- period in which no intervention is being offered to the client
- the period in which the intervention is being implemented
3) Follow-up Phase - "checking-in" period to see if intervention effects maintained
The dependent variable is the measurement of the behaviour targeted for change (e.g., rates of self-injurious behaviour)
With intervention, the dependent variable may increase, decrease or stay the same compared to baseline. These changes are evaluated to determine if intervention was effective or not.
The independent variable is the introduction of the treatment being implemented (e.g., medication, reinforcement system).
Ideally, the intervention is the only thing changed. All other variables should be controlled for, kept constant (e.g., don't implement medication + reinforcement system together or don't implement an intervention when the client is moving).
Data on the dependent variable is compiled and graphed. This allows for interventionists and researchers to visually analyze the results in order to evaluate effectiveness and client progress.
Assessment data can also be graphed in order to visually present comparisons and support the identification of functional relationships (and thus the treatment being implemented).
of the research to keep up to date on assessment and intervention techniques
of our own interventions using single-subject designs

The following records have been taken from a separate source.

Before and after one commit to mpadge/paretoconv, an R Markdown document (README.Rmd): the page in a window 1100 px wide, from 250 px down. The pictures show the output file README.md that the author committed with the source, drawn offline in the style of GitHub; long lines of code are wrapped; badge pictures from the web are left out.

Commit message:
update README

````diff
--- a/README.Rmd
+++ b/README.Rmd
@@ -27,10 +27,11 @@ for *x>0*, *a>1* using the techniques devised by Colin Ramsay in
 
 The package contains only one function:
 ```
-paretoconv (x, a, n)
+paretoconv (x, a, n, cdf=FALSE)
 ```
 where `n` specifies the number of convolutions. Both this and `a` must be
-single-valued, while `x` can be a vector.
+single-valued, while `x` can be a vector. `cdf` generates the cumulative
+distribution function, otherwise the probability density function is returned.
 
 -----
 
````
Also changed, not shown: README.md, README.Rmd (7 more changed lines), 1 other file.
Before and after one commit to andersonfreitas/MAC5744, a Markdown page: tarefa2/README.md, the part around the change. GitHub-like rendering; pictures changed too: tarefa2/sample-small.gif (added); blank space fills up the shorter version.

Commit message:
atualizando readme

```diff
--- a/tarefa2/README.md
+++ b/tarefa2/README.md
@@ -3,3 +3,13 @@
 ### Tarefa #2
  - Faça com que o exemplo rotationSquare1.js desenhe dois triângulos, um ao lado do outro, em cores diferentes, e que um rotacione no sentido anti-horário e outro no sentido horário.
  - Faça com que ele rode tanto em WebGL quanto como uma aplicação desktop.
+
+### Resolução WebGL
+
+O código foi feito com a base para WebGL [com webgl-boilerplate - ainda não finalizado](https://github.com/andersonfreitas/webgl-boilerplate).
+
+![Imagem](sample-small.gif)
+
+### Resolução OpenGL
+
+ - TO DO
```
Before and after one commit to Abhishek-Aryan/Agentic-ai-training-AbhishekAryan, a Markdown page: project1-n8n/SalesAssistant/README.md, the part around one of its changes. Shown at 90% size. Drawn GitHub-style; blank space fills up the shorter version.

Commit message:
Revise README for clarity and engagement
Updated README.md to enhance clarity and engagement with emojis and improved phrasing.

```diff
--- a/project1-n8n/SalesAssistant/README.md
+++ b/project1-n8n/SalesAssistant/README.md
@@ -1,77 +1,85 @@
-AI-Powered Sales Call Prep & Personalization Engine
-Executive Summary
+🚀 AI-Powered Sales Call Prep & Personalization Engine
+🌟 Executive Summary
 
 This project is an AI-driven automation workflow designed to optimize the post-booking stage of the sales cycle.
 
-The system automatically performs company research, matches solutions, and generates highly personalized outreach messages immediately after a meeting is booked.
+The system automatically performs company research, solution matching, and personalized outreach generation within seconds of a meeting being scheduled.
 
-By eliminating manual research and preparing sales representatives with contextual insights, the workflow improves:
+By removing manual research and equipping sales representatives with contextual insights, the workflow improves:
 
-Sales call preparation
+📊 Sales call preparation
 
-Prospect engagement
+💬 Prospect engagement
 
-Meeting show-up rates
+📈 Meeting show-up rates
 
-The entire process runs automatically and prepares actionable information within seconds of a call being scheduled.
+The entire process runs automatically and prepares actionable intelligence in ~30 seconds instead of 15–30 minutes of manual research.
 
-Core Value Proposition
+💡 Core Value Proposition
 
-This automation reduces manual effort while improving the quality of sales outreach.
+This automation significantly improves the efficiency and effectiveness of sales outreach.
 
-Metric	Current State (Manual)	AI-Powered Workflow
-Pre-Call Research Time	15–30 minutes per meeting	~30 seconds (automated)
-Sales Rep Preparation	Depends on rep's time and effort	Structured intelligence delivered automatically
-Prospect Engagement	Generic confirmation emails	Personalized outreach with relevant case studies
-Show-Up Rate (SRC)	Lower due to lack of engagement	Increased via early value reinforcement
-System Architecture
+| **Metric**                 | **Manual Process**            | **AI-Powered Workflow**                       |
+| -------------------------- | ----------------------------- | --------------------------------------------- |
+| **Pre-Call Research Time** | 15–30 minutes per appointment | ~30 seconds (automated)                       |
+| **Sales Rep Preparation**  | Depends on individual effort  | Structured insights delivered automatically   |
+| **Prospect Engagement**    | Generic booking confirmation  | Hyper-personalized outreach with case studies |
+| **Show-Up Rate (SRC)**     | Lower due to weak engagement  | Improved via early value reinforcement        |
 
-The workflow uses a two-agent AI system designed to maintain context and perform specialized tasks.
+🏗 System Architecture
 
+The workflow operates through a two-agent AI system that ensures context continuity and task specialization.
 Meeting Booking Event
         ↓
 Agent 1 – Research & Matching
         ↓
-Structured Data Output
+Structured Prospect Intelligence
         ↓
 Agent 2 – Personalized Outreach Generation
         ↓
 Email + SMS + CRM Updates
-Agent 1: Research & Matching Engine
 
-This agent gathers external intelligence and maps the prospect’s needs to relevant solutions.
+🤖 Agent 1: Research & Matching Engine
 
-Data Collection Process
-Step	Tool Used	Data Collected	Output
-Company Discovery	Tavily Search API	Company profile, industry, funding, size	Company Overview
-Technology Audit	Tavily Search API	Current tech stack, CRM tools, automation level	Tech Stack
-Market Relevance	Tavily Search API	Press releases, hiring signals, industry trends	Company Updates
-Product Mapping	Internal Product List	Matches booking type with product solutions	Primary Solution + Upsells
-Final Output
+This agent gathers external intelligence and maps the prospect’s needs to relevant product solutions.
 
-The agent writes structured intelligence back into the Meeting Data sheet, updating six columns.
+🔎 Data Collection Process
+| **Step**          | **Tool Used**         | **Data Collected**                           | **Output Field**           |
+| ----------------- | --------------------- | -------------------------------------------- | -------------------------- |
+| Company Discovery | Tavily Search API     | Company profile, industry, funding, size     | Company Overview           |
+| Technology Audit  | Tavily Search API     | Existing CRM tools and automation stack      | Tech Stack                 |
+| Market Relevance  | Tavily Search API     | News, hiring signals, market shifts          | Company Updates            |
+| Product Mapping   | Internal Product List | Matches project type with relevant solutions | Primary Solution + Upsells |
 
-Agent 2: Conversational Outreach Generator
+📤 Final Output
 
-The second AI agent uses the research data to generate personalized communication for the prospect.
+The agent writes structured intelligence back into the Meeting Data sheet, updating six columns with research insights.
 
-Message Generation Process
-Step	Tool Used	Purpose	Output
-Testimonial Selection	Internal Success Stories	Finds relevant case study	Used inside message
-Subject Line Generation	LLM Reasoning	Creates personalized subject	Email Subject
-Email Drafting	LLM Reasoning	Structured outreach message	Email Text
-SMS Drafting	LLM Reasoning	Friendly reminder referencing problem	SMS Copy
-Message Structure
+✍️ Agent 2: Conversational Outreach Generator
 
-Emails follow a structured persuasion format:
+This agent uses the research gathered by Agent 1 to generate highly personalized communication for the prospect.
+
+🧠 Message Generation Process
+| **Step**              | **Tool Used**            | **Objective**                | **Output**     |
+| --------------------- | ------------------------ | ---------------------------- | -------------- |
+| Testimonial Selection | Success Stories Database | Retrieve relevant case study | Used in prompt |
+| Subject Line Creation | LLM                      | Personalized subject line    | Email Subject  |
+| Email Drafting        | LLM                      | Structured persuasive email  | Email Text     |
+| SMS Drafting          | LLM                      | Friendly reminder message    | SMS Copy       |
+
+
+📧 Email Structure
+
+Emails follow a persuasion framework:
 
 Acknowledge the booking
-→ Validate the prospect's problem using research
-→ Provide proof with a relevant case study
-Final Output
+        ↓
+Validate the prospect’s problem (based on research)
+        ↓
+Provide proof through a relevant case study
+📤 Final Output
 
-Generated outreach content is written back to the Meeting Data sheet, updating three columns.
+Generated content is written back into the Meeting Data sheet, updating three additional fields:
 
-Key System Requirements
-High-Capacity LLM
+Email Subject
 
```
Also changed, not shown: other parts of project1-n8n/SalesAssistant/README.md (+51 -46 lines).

: sharing data/results from our clinical settings with other professionals and the scientific community.
(Hayes, Barlow, & Nelson-Gray, 1999)